[Data records Boundary: Start]

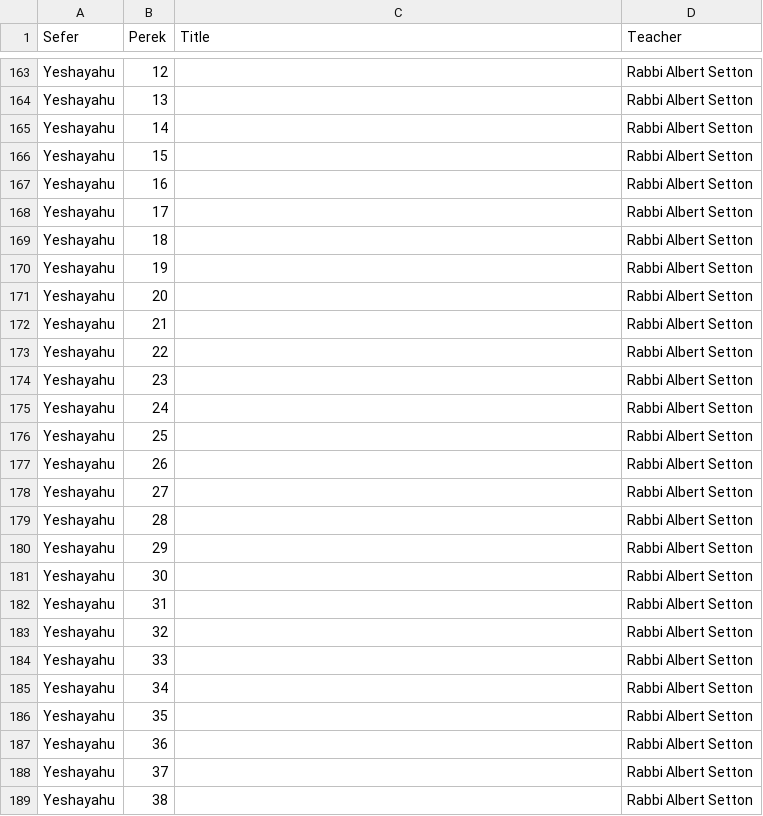
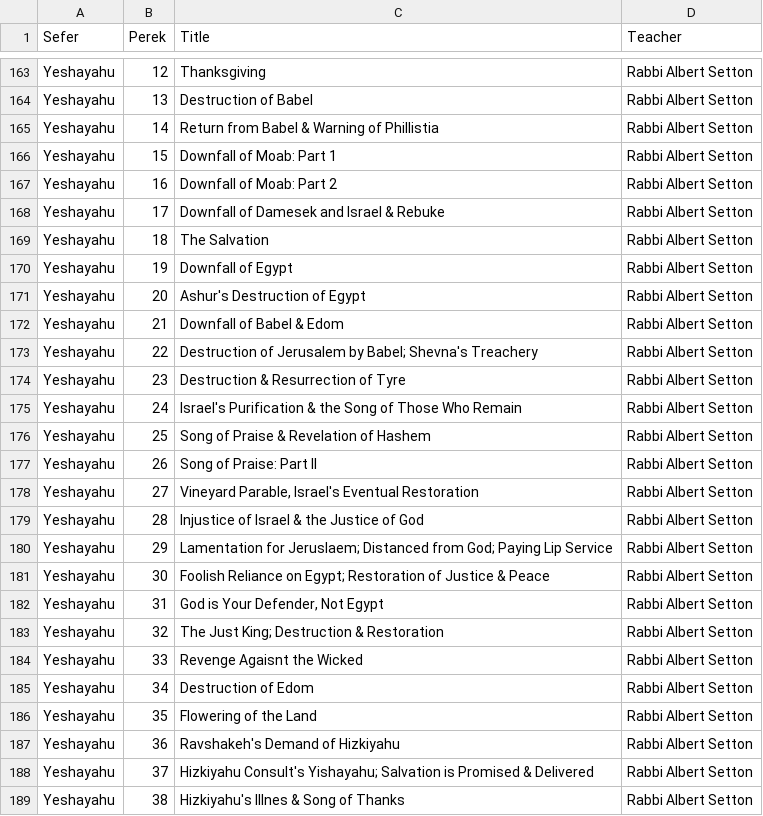
Before and after one commit to tanach-study/scripts, a CSV file: updatingDB/perakim.csv, drawn as a sheet; only a part is shown, gaps mark what is left out; the diff covers the shown part only; the diff names each change by its address in the sheet, - before the commit and + after, or states it on an @@ line.

```diff
--- a/updatingDB/perakim.csv
+++ b/updatingDB/perakim.csv
-C163 (Title): (empty)
+C163 (Title): Thanksgiving
-C164 (Title): (empty)
+C164 (Title): Destruction of Babel
-C165 (Title): (empty)
+C165 (Title): Return from Babel & Warning of Phillistia
-C166 (Title): (empty)
+C166 (Title): Downfall of Moab: Part 1
-C167 (Title): (empty)
+C167 (Title): Downfall of Moab: Part 2
-C168 (Title): (empty)
+C168 (Title): Downfall of Damesek and Israel & Rebuke
-C169 (Title): (empty)
+C169 (Title): The Salvation
-C170 (Title): (empty)
+C170 (Title): Downfall of Egypt
-C171 (Title): (empty)
+C171 (Title): Ashur's Destruction of Egypt
-C172 (Title): (empty)
+C172 (Title): Downfall of Babel & Edom
-C173 (Title): (empty)
+C173 (Title): Destruction of Jerusalem by Babel; Shevna's Treachery
-C174 (Title): (empty)
+C174 (Title): Destruction & Resurrection of Tyre
-C175 (Title): (empty)
+C175 (Title): Israel's Purification & the Song of Those Who Remain
-C176 (Title): (empty)
+C176 (Title): Song of Praise & Revelation of Hashem
-C177 (Title): (empty)
+C177 (Title): Song of Praise: Part II
-C178 (Title): (empty)
+C178 (Title): Vineyard Parable, Israel's Eventual Restoration
-C179 (Title): (empty)
+C179 (Title): Injustice of Israel & the Justice of God
-C180 (Title): (empty)
+C180 (Title): Lamentation for Jeruslaem; Distanced from God; Paying Lip Service
-C181 (Title): (empty)
+C181 (Title): Foolish Reliance on Egypt; Restoration of Justice & Peace
-C182 (Title): (empty)
+C182 (Title): God is Your Defender, Not Egypt
-C183 (Title): (empty)
+C183 (Title): The Just King; Destruction & Restoration
-C184 (Title): (empty)
+C184 (Title): Revenge Agaisnt the Wicked
-C185 (Title): (empty)
+C185 (Title): Destruction of Edom
-C186 (Title): (empty)
+C186 (Title): Flowering of the Land
-C187 (Title): (empty)
+C187 (Title): Ravshakeh's Demand of Hizkiyahu
-C188 (Title): (empty)
+C188 (Title): Hizkiyahu Consult's Yishayahu; Salvation is Promised & Delivered
-C189 (Title): (empty)
+C189 (Title): Hizkiyahu's Illnes & Song of Thanks
```
Also changed, not shown: 98 edited cells elsewhere in this file, 1 other file.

[Data records Boundary: End]

Exercise description: Leaving every picture out, repeat each line of the material exactly.

Response box:
Before and after one commit to tanach-study/scripts, a CSV file: updatingDB/perakim.csv, drawn as a sheet; only a part is shown, gaps mark what is left out; the diff covers the shown part only; the diff names each change by its address in the sheet, - before the commit and + after, or states it on an @@ line.

```diff
--- a/updatingDB/perakim.csv
+++ b/updatingDB/perakim.csv
-C163 (Title): (empty)
+C163 (Title): Thanksgiving
-C164 (Title): (empty)
+C164 (Title): Destruction of Babel
-C165 (Title): (empty)
+C165 (Title): Return from Babel & Warning of Phillistia
-C166 (Title): (empty)
+C166 (Title): Downfall of Moab: Part 1
-C167 (Title): (empty)
+C167 (Title): Downfall of Moab: Part 2
-C168 (Title): (empty)
+C168 (Title): Downfall of Damesek and Israel & Rebuke
-C169 (Title): (empty)
+C169 (Title): The Salvation
-C170 (Title): (empty)
+C170 (Title): Downfall of Egypt
-C171 (Title): (empty)
+C171 (Title): Ashur's Destruction of Egypt
-C172 (Title): (empty)
+C172 (Title): Downfall of Babel & Edom
-C173 (Title): (empty)
+C173 (Title): Destruction of Jerusalem by Babel; Shevna's Treachery
-C174 (Title): (empty)
+C174 (Title): Destruction & Resurrection of Tyre
-C175 (Title): (empty)
+C175 (Title): Israel's Purification & the Song of Those Who Remain
-C176 (Title): (empty)
+C176 (Title): Song of Praise & Revelation of Hashem
-C177 (Title): (empty)
+C177 (Title): Song of Praise: Part II
-C178 (Title): (empty)
+C178 (Title): Vineyard Parable, Israel's Eventual Restoration
-C179 (Title): (empty)
+C179 (Title): Injustice of Israel & the Justice of God
-C180 (Title): (empty)
+C180 (Title): Lamentation for Jeruslaem; Distanced from God; Paying Lip Service
-C181 (Title): (empty)
+C181 (Title): Foolish Reliance on Egypt; Restoration of Justice & Peace
-C182 (Title): (empty)
+C182 (Title): God is Your Defender, Not Egypt
-C183 (Title): (empty)
+C183 (Title): The Just King; Destruction & Restoration
-C184 (Title): (empty)
+C184 (Title): Revenge Agaisnt the Wicked
-C185 (Title): (empty)
+C185 (Title): Destruction of Edom
-C186 (Title): (empty)
+C186 (Title): Flowering of the Land
-C187 (Title): (empty)
+C187 (Title): Ravshakeh's Demand of Hizkiyahu
-C188 (Title): (empty)
+C188 (Title): Hizkiyahu Consult's Yishayahu; Salvation is Promised & Delivered
-C189 (Title): (empty)
+C189 (Title): Hizkiyahu's Illnes & Song of Thanks
```
Also changed, not shown: 98 edited cells elsewhere in this file, 1 other file.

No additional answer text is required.